lostlakedock_ssRecently a friend asked me if I wanted to contribute an essay to a book she’s compiling about LDS Girls Camp. I’ve attended Camp as a leader on and off for 15 years and have lots of unforgettable memories. Unfortunately, the ones that stand out most in my mind would not be welcome in a family friendly collection. Here are a few of the camp stories least likely to impress Deseret Book:

-The time the power went out and it was 100 degrees and humid. I was helping in the kitchen and it was so hot we hid in the small bedroom sized fridge and drank several 6 packs of Diet Coke, ate left over strawberry shortcake with our hands, and talked about which of the men over 60 in our stake were most likely hotties back in the day. Mitt Romney came in first.

-The time one of the JC leaders was possessed by Satan. Or at least, to quote Michael Scott, “that’s what she said.” Seriously the weirdest camp experience ever. The Exorcist meets Princess Pat.

-The following year the former Stake President came to keep demons at bay and turned out to be my new BFF. We spent our afternoons planning pranks and going to Walmart to buy fans for the kitchen staff and giant plastic spiders. I’d always thought he was a nice guy, but when your SP “shakes his booty” (a practice now banned) at dinner, buys you Diet Cokes, and gets the really shy girls out of their shells, it makes you not resentful that a dude is around. Maybe even grateful.

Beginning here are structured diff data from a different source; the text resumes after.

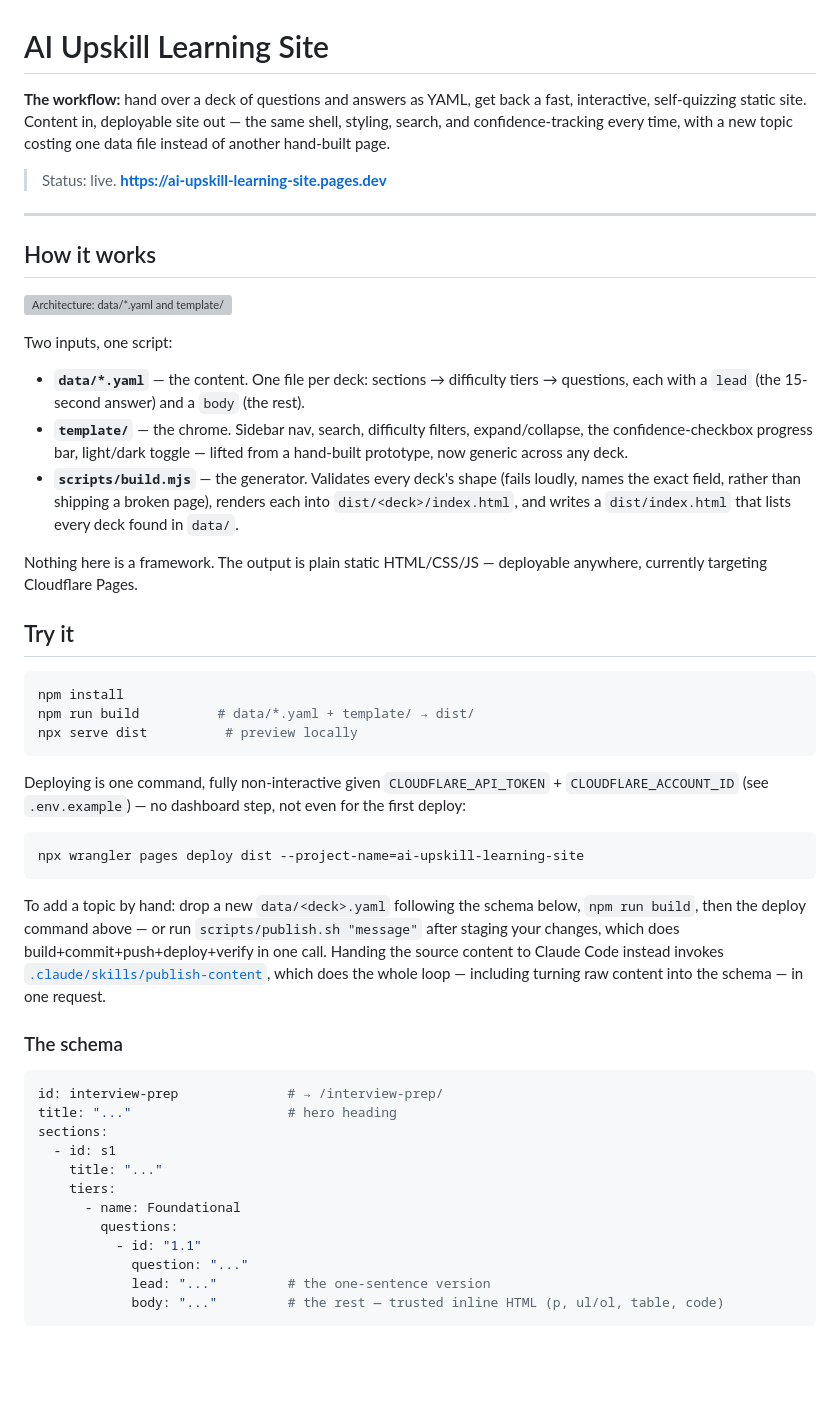
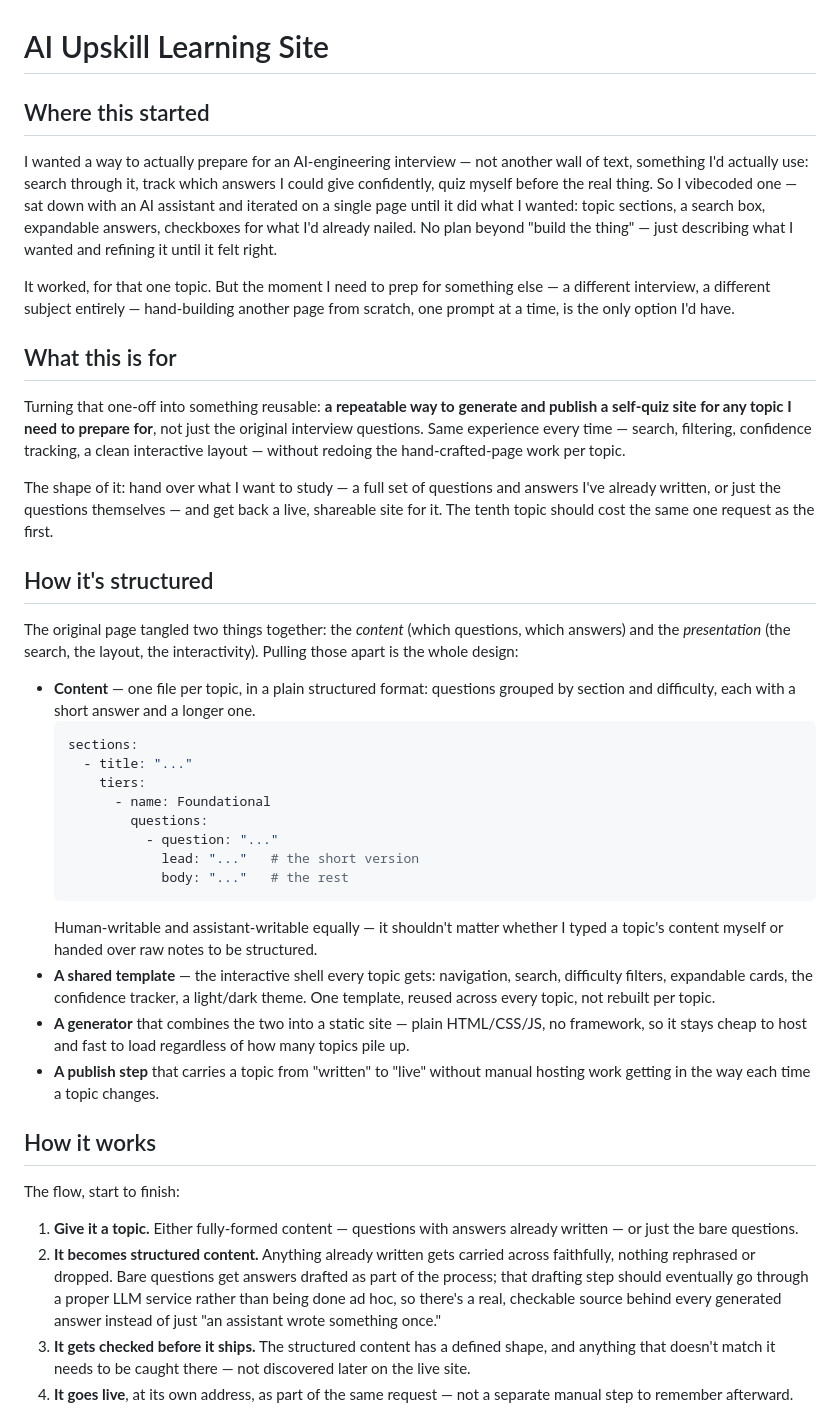
Before and after one commit to Lukasz-dataeng/ai-upskill-learning-site, a Markdown page: README.md, the part around one of its changes. GitHub-like rendering; blank space fills up the shorter version; grey boxes are pictures that could not be loaded.

Commit message:
README: rewrite as the project's origin story and design intent
Replaces the status/usage-focused README with a narrative one: why this
exists (vibecoded a one-off interview-prep page), what it's for now (a
repeatable workflow for any topic, not just interview prep), and how it's
structured/works conceptually - deliberately omits build status, the live
URL, and the repo link, which live in specs/site-generator/spec.md instead.

Co-Authored-By: Claude Sonnet 5 <noreply@anthropic.com>

````diff
--- a/README.md
+++ b/README.md
@@ -1,53 +1,43 @@
 # AI Upskill Learning Site
 
-**The workflow:** hand over a deck of questions and answers as YAML, get back a fast, interactive, self-quizzing static site. Content in, deployable site out — the same shell, styling, search, and confidence-tracking every time, with a new topic costing one data file instead of another hand-built page.
+## Where this started
 
-> Status: live. **https://ai-upskill-learning-site.pages.dev**
+I wanted a way to actually prepare for an AI-engineering interview — not another wall of text, something I'd actually use: search through it, track which answers I could give confidently, quiz myself before the real thing. So I vibecoded one — sat down with an AI assistant and iterated on a single page until it did what I wanted: topic sections, a search box, expandable answers, checkboxes for what I'd already nailed. No plan beyond "build the thing" — just describing what I wanted and refining it until it felt right.
 
----
+It worked, for that one topic. But the moment I need to prep for something else — a different interview, a different subject entirely — hand-building another page from scratch, one prompt at a time, is the only option I'd have.
+
+## What this is for
+
+Turning that one-off into something reusable: **a repeatable way to generate and publish a self-quiz site for any topic I need to prepare for**, not just the original interview questions. Same experience every time — search, filtering, confidence tracking, a clean interactive layout — without redoing the hand-crafted-page work per topic.
+
+The shape of it: hand over what I want to study — a full set of questions and answers I've already written, or just the questions themselves — and get back a live, shareable site for it. The tenth topic should cost the same one request as the first.
+
+## How it's structured
+
+The original page tangled two things together: the *content* (which questions, which answers) and the *presentation* (the search, the layout, the interactivity). Pulling those apart is the whole design:
+
+- **Content** — one file per topic, in a plain structured format: questions grouped by section and difficulty, each with a short answer and a longer one.
+  ```yaml
+  sections:
+    - title: "..."
+      tiers:
+        - name: Foundational
+          questions:
+            - question: "..."
+              lead: "..."   # the short version
+              body: "..."   # the rest
+  ```
+  Human-writable and assistant-writable equally — it shouldn't matter whether I typed a topic's content myself or handed over raw notes to be structured.
+- **A shared template** — the interactive shell every topic gets: navigation, search, difficulty filters, expandable cards, the confidence tracker, a light/dark theme. One template, reused across every topic, not rebuilt per topic.
+- **A generator** that combines the two into a static site — plain HTML/CSS/JS, no framework, so it stays cheap to host and fast to load regardless of how many topics pile up.
+- **A publish step** that carries a topic from "written" to "live" without manual hosting work getting in the way each time a topic changes.
 
 ## How it works
 
-![Architecture: data/*.yaml and template/ feed into build.mjs, which validates and renders dist/, deployed to Cloudflare Pages. A dashed future path shows bare questions going through EPAM DIAL / Azure AI Foundry back into the data.](specs/site-generator/architecture.png)
+The flow, start to finish:
 
-Two inputs, one script:
+1. **Give it a topic.** Either fully-formed content — questions with answers already written — or just the bare questions.
+2. **It becomes structured content.** Anything already written gets carried across faithfully, nothing rephrased or dropped. Bare questions get answers drafted as part of the process; that drafting step should eventually go through a proper LLM service rather than being done ad hoc, so there's a real, checkable source behind every generated answer instead of just "an assistant wrote something once."
+3. **It gets checked before it ships.** The structured content has a defined shape, and anything that doesn't match it needs to be caught there — not discovered later on the live site.
+4. **It goes live**, at its own address, as part of the same request — not a separate manual step to remember afterward.
 
-- **`data/*.yaml`** — the content. One file per deck: sections → difficulty tiers → questions, each with a `lead` (the 15-second answer) and a `body` (the rest).
-- **`template/`** — the chrome. Sidebar nav, search, difficulty filters, expand/collapse, the confidence-checkbox progress bar, light/dark toggle — lifted from a hand-built prototype, now generic across any deck.
-- **`scripts/build.mjs`** — the generator. Validates every deck's shape (fails loudly, names the exact field, rather than shipping a broken page), renders each into `dist/<deck>/index.html`, and writes a `dist/index.html` that lists every deck found in `data/`.
-
-Nothing here is a framework. The output is plain static HTML/CSS/JS — deployable anywhere, currently targeting Cloudflare Pages.
-
-## Try it
-
-```bash
-npm install
-npm run build          # data/*.yaml + template/ → dist/
-npx serve dist          # preview locally
-```
-
-Deploying is one command, fully non-interactive given `CLOUDFLARE_API_TOKEN` + `CLOUDFLARE_ACCOUNT_ID` (see `.env.example`) — no dashboard step, not even for the first deploy:
-
-```bash
-npx wrangler pages deploy dist --project-name=ai-upskill-learning-site
-```
-
-To add a topic by hand: drop a new `data/<deck>.yaml` following the schema below, `npm run build`, then the deploy command above — or run `scripts/publish.sh "message"` after staging your changes, which does build+commit+push+deploy+verify in one call. Handing the source content to Claude Code instead invokes [`.claude/skills/publish-content`](.claude/skills/publish-content/SKILL.md), which does the whole loop — including turning raw content into the schema — in one request.
-
-### The schema
-
-```yaml
-id: interview-prep              # → /interview-prep/
-title: "..."                    # hero heading
-sections:
-  - id: s1
-    title: "..."
-    tiers:
-      - name: Foundational
-        questions:
-          - id: "1.1"
-            question: "..."
-            lead: "..."         # the one-sentence version
-            body: "..."         # the rest — trusted inline HTML (p, ul/ol, table, code)
-```
-
````
Also changed, not shown: other parts of README.md (+1 -14 lines).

-The time I hid the Camp Director’s garments in my pocket so the Assistant Director wouldn’t know we’d been skinny-dipping. One afternoon, the CD confessed to me that she’d always longed to skinny-dip, but had been too shy as a girl to do it. So a few of us leaders arranged to take her one night. I even made sure we had a certified lifeguard with us. We get out and hear the AD calling for us so we don’t have time to get fully dry, just enough to toss on our clothes sans underwear. The AD catches up to us and the CD slips her G’s to me as she had no pockets. Never got caught.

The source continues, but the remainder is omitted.